Cast: Amy Poehler, Mindy Kaling, Phyllis Smith, Richard Kind, Lewis Black, Bill Maher
Director: Pete Doctor
"Do you ever look at someone and wonder what is going on inside their head?" asks the blue-haired pixie full of up-and-up named Joy, as this candy-coloured dream made of gumball begins. Then, she shows it to you inside out and blows your mind away.
Inside Out is about a pre-teen girl who is moving home from suburban America with its backyards and frozen lakes to a townhouse in San Francisco. Excited-terrified about new school, new friends and a new way of life, Riley (Kaitlyn Dias) and her parents are not moving home alone, they are carrying a headquarter-full of emotions with them.
In Riley's case, the emotions are snobby Disgust (Mindy Kaling), always on short fuse Anger (Lewis Black), a blue mope Sadness (Phyllis Smith) and squiggly, shifty Fear (Bill Hader). But the one emotion who rules the headquarters - imagine a Star Trek-like, console-filled HO - is the aforementioned Joy.
Amy Poehler's exuberant Joy is the dominant emotion in 11-year-old Riley's mind till things start going wrong.
However, as Riley's suburban Minnesota home turns into broccoli-and-rat-filled (Riley's pet hates) San Francisco, Joy loses control and the sulky Sadness starts turning things blue. The exuberant Joy won't have any of it, chaos ensues, and Sadness and Joy are ejected out of the control tower and into the brain. Now, it is left to the lesser emotions to run Riley's life.
And that is where this Pixar adventure turns truly imaginative and a treat for parents accompanying the kids. Pete Doctor and the co-director Ronnie Del Carmen leave no metaphor unexplored as Joy and Sadness take a psychological tour - they peek at the scary subconscious, see how a Hollywood-style dream factory works and even take a train of thoughts.
There is stuff in there that many 11-year-olds won't get (hell, even parents will have to Google non-objective fragmentation) but the film works at so many levels that you can let some of it go. It is essentially a human story which will make you reminiscence about your childhood, memories you still have and memories you let go, and things your life revolved around until it didn't.

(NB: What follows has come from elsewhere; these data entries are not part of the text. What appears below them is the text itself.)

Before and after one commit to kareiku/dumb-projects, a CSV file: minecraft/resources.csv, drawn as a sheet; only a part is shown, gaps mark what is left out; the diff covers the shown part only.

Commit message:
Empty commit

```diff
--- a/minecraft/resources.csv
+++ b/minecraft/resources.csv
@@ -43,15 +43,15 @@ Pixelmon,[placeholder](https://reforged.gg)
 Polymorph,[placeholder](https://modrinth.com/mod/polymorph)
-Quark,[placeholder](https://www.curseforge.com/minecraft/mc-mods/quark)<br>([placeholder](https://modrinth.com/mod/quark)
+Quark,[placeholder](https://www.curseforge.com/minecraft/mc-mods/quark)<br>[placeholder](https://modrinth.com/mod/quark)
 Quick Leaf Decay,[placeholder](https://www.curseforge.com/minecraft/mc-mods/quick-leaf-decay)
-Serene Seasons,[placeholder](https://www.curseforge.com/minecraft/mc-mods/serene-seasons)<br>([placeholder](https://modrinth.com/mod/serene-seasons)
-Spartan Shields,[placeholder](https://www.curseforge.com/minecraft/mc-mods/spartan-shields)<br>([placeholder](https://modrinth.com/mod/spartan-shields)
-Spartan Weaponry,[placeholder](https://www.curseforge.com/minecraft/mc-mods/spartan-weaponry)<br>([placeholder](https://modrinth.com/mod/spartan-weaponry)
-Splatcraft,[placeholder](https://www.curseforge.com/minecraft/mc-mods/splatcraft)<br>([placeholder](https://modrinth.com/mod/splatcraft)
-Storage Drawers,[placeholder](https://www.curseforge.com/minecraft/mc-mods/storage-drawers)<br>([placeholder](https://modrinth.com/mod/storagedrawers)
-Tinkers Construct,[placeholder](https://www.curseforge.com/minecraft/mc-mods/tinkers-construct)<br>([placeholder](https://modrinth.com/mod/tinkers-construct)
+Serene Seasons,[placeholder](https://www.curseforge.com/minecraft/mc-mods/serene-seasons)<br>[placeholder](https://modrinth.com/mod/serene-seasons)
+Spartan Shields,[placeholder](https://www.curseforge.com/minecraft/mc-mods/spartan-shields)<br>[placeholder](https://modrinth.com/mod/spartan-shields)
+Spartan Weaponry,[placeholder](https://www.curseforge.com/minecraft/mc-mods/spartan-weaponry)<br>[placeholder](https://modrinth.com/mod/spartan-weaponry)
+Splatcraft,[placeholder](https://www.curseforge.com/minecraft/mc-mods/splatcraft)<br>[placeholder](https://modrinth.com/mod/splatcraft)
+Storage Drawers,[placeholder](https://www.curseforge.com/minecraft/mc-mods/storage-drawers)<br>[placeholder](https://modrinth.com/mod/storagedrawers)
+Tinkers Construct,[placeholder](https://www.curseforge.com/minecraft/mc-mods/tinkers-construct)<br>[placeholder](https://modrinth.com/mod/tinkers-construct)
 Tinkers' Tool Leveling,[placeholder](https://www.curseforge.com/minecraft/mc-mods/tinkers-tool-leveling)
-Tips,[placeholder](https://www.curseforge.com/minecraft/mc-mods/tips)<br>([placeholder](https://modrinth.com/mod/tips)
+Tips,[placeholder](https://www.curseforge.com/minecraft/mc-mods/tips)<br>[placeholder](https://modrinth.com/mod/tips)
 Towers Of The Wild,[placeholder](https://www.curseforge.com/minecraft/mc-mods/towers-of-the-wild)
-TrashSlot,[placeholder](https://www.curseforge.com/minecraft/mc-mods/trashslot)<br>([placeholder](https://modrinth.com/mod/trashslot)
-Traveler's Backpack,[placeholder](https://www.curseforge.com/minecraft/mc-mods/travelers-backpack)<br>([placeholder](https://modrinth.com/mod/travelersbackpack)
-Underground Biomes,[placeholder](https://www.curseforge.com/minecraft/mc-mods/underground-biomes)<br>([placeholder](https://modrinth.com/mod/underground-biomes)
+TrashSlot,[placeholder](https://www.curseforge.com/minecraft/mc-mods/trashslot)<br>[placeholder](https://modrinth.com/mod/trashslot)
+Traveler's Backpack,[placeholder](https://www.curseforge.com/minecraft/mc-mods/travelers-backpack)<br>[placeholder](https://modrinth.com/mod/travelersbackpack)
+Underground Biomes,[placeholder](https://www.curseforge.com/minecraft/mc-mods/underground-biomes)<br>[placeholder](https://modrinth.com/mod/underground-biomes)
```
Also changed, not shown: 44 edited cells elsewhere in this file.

A blue blob of gloom, Sadness (Phyllis Smith), has an important lesson to impart in the film.
A particularly heart-tugging line of script involves Riley's imaginary friend Bing Bong (Richard Kind). Part cat, part elephant with the brain of dolphin (of which he is very proud), he refuses to be relegated to the past. In the film, past means an abyss of nothingness, a point of no return. This is where old piano lesson and phone numbers that are not needed go, and sometimes childhood prized possessions that are not wanted any more.
And all this happens in the colourful, pixelated goodness for which Pixar is rightly renowned. If San Francisco is rendered in dull and frightening colours, the dream world has all the colours of an amusement park while abstract thought looks like Picasso's cubist work.
Mindy Kaling's snobbish Disgust is one of the emotions left incharge as Sadness and Joy both vanish.
There's a lesson in there too for our generation, obsessed as we are with happiness and escaping the harsh reality. As Joy and Sadness' buddy chemistry grows, the film forces us to face us with one essential fact - sometimes we need to embrace blue. Probably a lesson you don't expect from a Pixar film or in a multiplex but a little bit of soul searching never hurt anybody.
And then, Sadness would never have asked this close to the climax, "Riley is about to turn 13, what can go wrong?" What, indeed.